> _Assignment_:
Each line of the material below with the word "approval" is to be reported.
Start of Records supplied
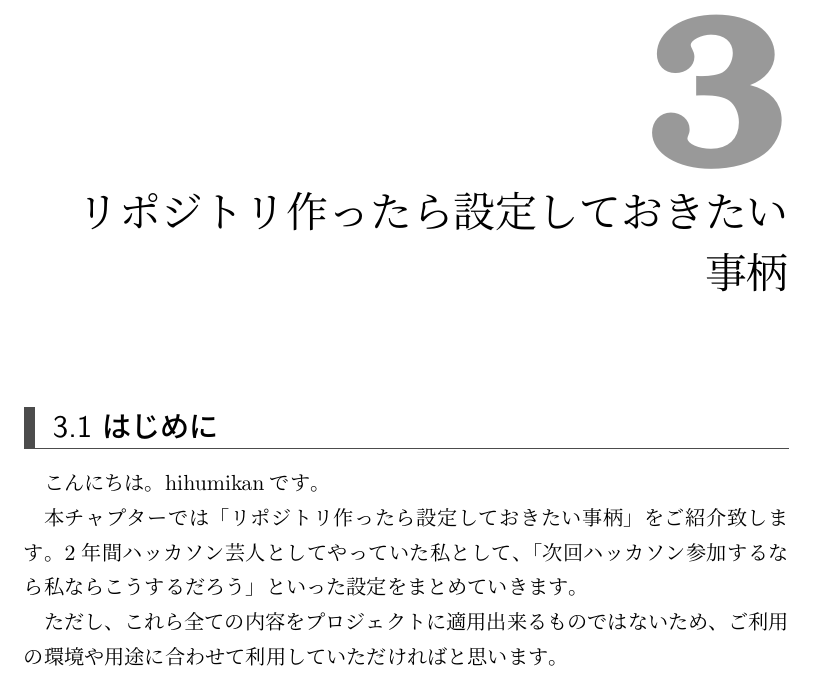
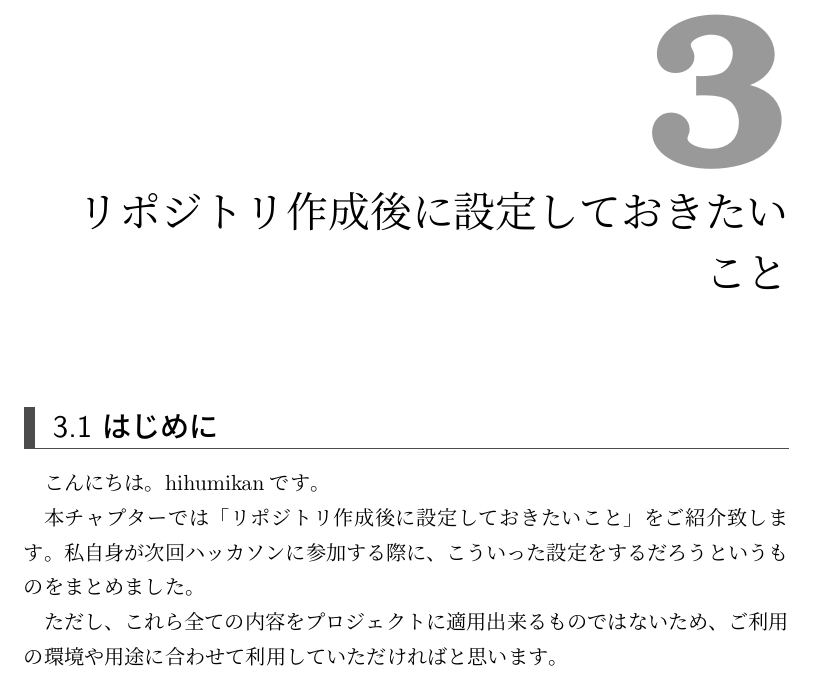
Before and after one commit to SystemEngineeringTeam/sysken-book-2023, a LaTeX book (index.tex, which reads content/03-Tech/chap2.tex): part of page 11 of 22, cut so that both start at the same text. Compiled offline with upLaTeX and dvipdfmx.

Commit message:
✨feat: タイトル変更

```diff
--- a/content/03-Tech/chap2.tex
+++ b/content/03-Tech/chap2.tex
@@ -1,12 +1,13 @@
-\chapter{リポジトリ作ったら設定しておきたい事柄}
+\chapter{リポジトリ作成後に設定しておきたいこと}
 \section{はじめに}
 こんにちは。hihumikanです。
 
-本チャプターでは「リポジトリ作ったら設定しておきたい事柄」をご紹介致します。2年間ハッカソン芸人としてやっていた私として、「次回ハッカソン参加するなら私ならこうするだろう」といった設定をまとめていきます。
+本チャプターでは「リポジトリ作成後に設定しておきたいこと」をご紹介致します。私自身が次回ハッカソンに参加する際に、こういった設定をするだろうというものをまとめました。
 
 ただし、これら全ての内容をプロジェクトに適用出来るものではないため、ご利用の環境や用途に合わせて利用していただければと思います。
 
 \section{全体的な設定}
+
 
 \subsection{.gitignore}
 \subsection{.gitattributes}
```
End of Records supplied
Start of Records supplied
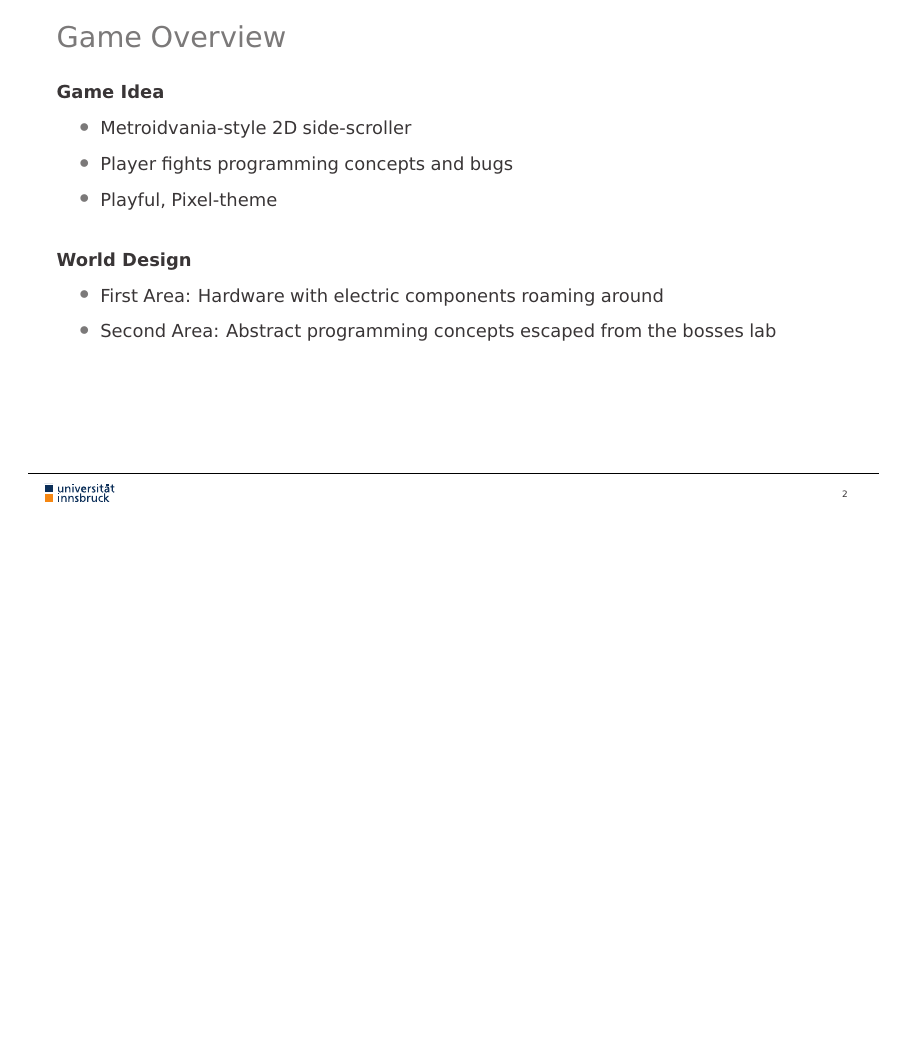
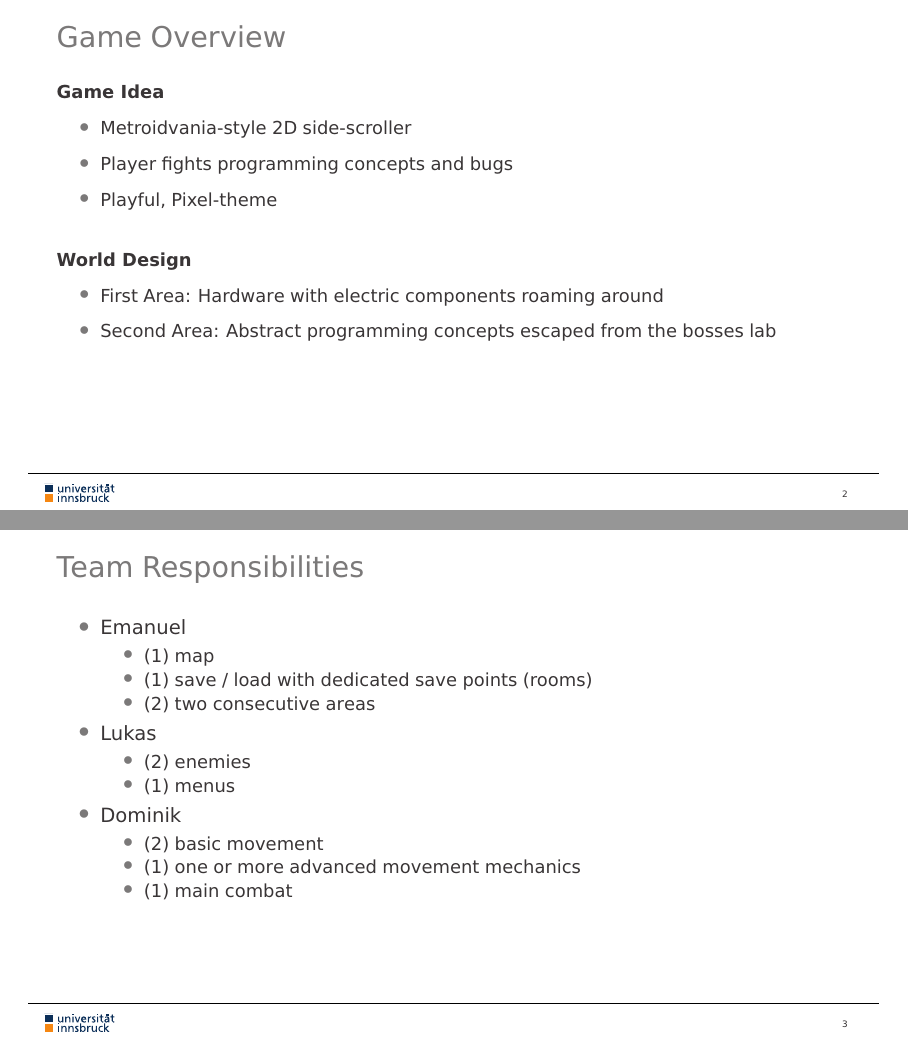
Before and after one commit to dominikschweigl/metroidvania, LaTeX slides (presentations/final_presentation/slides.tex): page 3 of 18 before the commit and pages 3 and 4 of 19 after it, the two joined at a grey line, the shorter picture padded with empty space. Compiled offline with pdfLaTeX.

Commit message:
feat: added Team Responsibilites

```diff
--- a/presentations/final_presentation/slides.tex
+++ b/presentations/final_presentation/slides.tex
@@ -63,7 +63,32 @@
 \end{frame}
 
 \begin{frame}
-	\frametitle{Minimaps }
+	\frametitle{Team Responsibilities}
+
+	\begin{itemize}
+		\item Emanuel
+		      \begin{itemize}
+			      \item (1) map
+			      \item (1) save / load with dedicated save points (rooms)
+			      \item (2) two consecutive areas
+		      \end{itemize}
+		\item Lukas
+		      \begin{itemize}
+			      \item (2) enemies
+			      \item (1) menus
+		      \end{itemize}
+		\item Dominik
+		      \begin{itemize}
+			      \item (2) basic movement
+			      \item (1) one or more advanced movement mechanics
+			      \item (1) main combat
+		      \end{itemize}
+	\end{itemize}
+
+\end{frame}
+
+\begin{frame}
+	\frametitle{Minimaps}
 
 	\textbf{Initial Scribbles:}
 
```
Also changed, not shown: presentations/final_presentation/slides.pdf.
End of Records supplied
Start of Records supplied
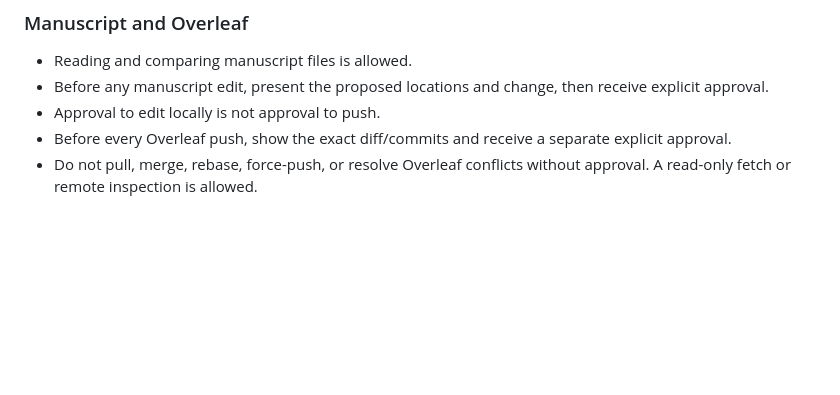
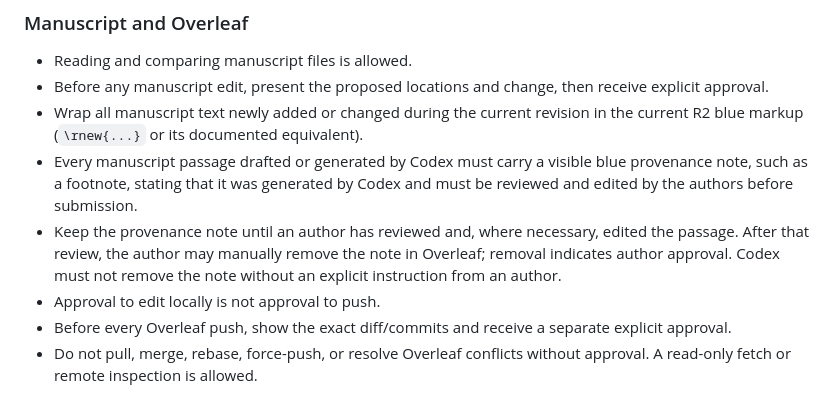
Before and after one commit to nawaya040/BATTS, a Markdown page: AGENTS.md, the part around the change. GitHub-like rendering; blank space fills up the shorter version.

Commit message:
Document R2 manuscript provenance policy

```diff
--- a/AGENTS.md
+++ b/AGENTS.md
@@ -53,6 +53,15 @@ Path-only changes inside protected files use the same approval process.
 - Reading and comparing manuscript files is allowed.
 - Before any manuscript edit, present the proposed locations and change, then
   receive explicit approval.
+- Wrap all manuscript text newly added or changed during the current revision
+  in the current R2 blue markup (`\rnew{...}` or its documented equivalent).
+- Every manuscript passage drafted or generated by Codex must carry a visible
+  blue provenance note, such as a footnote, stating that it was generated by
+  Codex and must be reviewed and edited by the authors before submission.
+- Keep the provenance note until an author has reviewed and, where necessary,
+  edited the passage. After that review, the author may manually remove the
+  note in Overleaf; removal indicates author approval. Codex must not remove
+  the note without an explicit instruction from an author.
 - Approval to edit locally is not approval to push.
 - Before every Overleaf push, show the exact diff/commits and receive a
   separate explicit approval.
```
End of Records supplied
> _Written response_:
@@ -53,6 +53,15 @@ Path-only changes inside protected files use the same approval process.
   receive explicit approval.
+  note in Overleaf; removal indicates author approval. Codex must not remove
 - Approval to edit locally is not approval to push.
   separate explicit approval.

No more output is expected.